Tony Peterle, CSRE, of WorldCast Systems Inc., is the author of the new course. Peterle performs training, technical support and instillation as the US subsidiary manager at WorldCast Systems. Peterle’s experience includes chief engineer positions in Honolulu, Kansas City, and Wichita. His resume also includes a commercial pilot’s license and several years as a traffic reporter before receiving CSRE certification from the SBE in 2005.

This course is being offered to members of the SBE for a special price of $65 through September 1. The cost is $105 for non-members and $85 for members of the SBE after September 1. To enroll, visit the SNMP SBE University course on the SBE website.

For more information about SBE University and the SNMP course contact SBE Education Director Kimberly Kissel at kkissel@sbe.org or (317) 846-9000.

New SBE University Course, Simple Network Management Protocol – special member pricing until Sept 1

The newest course on SBE University explains how the Simple Network Management Protocol (SNMP) works, including the structure and types of SNMP messages, how they are transported over the network, and how they can be used to monitor and control remote equipment.

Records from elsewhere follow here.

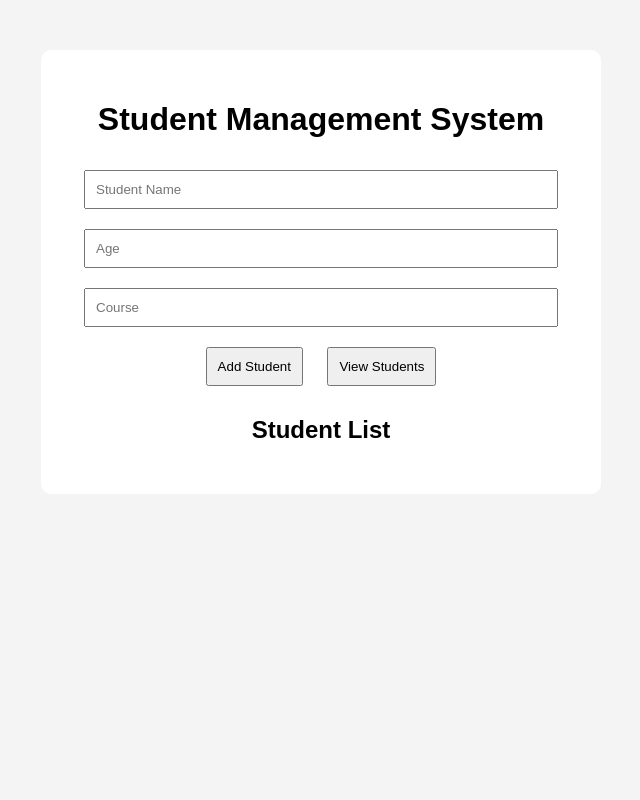
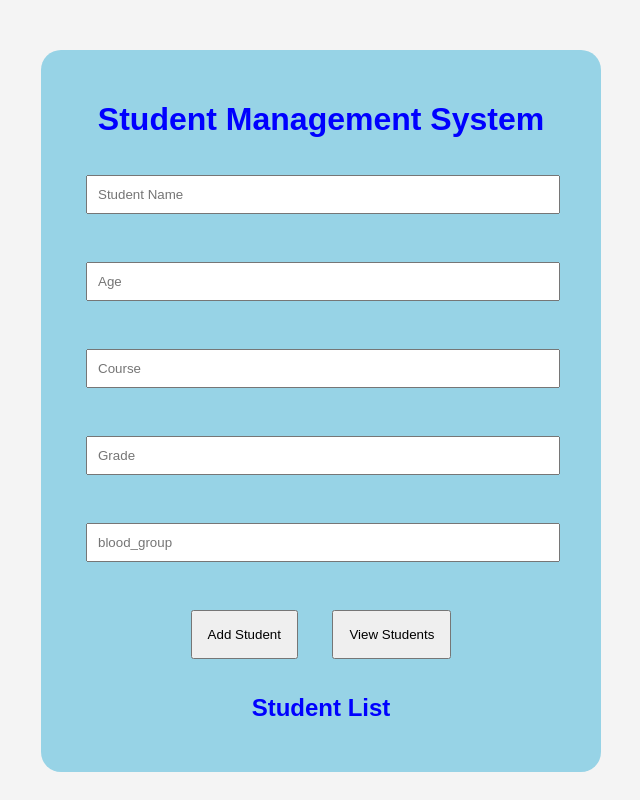
Before and after one commit to vismayakrishna2908/student_project, a Flask app: page / in a window 1280 px wide. Shown: the whole page, without its empty margins (319-959 px from the left). Run offline with Flask 3, Linux system fonts and the light colour scheme.

Commit message:
First project

```diff
--- a/app.py
+++ b/app.py
@@ -12,6 +12,8 @@ def create_database():
             id INTEGER PRIMARY KEY AUTOINCREMENT,
             name TEXT,
             age INTEGER,
+            grade INTEGER,
+            blood_group TEXT,
             course TEXT
         )
     """)
@@ -33,7 +35,9 @@ def add_student():
     data = request.get_json()
 
     name = data["name"]
-    age = data["age"]
+    age = data["age"],age <= 100
+    grade = data["grade"]
+    blood_group = ["blood_group"]
     course = data["course"]
 
     connection = sqlite3.connect("students.db")
@@ -42,10 +46,10 @@ def add_student():
 
     cursor.execute(
         """
-        INSERT INTO students(name, age, course)
+        INSERT INTO students(name, age,grade,blood_group,course)
         VALUES(?,?,?)
         """,
-        (name, age, course)
+        (name, age, grade,blood_group, course)
     )
 
     connection.commit()
--- a/static/script.js
+++ b/static/script.js
@@ -3,6 +3,10 @@ async function addStudent() {
         document.getElementById("name").value;
     const age =
         document.getElementById("age").value;
+    const grade =
+        document.getElementById("grade").value;
+    const blood_group =
+        document.getElementById("blood_group").value;
     const course =
         document.getElementById("course").value;
     const response =
@@ -18,6 +22,8 @@ async function addStudent() {
                     {
                         name: name,
                         age: age,
+                        grade:grade,
+                        blood_group:blood_group,
                         course: course
                     }
                 )
@@ -45,8 +51,12 @@ async function viewStudents() {
                 student[1] +
                 " | Age: " +
                 student[2] +
-                " | Course: " +
-                student[3];
+                " | Grade: " +
+                student[3] +
+                " | blood_group:"+
+                student[4]+
+                " | Course:"
+                student[5]+
 
             list.appendChild(item);
         }
--- a/static/style.css
+++ b/static/style.css
@@ -15,11 +15,16 @@ body {
 
     margin-top: 50px;
 
-    background: white;
+    background: rgb(151, 211, 230);
+
+    text-align:center;
 
     padding: 30px;
 
-    border-radius: 10px;
+    border-radius: 20px;
+color: blue;
+
+    box-shadow:rgb(246, 4, 4);
 }
 
 input {
@@ -28,19 +33,21 @@ input {
 
     padding: 10px;
 
-    margin: 10px;
+    margin: 15px;
 }
 
 button {
 
-    padding: 10px;
+    padding: 15px;
 
-    margin: 10px;
+    margin: 15px;
+
+    box-shadow: black;
 }
 
 li {
 
     list-style: none;
 
-    padding: 5px;
+    padding: 7px;
 }
--- a/templates/index.html
+++ b/templates/index.html
@@ -8,17 +8,27 @@
     <div class="container">
         <h1>Student Management System</h1>
         <input
-            type="text" id="name" placeholder="Student Name">
+            type="text" id="name" placeholder="Student Name"><br><br>
         <input
             type="number"
             id="age"
             placeholder="Age"
-        >
+        ><br><br>
         <input
             type="text"
             id="course"
             placeholder="Course"
-        >
+        ><br><br>
+        <input
+            type="number"
+            id="grade"
+            placeholder="Grade"
+        ><br><br>
+        <input
+            type="text"
+            id="blood_group"
+            placeholder="blood_group"
+        ><br><br>
         <button onclick="addStudent()">
             Add Student
         </button>
```
Also changed, not shown: students.db.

Even though SNMP is still rather new to most broadcast engineers, it is an established protocol that has been in wide use across the IT community for decades. Robust and relatively simple to use, it can be a powerful part of a facility control plan at many different kinds of sites, and for broadcasters of any conceivable size. Early adopters of this technology are finding it invaluable for site-to-site communication and control, and the pool of broadcast equipment that supports the SNMP protocol is growing at a brisk pace.

Just as standards like HTTP, AES, MP3, and IBOC were once little known or understood in the broadcast community, SNMP is at the threshold of wide-scale adoption and acceptance. Engineers who make the effort to learn about this capability now will reap the benefits in the (near) future. The intelligence of the facility control software is currently the key. Software that can generate SNMP GET and SET commands, integrate those results smoothly with data gathered through traditional I/O channels, and generate alarms or automatically take action, is the software that will drive the next generation of facility control products and solutions for all of us.

The course was written for SBE by Tony Peterle, CSRE. Peterle is technical support manager for Worldcast Systems. In the span of his career, he has held chief engineer positions in Honolulu, Kansas City, and Wichita. After attaining his commercial pilot’s license, he spent several years as a traffic reporter in Kansas City, Honolulu and Seattle. In his current position, Tony enjoys helping customers solve problems, traveling, contributing to the design of new products, and participating in NAB and SBE events.

Members of the SBE can enjoy a special rate of $65 for the course until September 1. That’s $20 off the already discounted price of $85.  The cost for non-members is $105. Visit our website for more information and to register.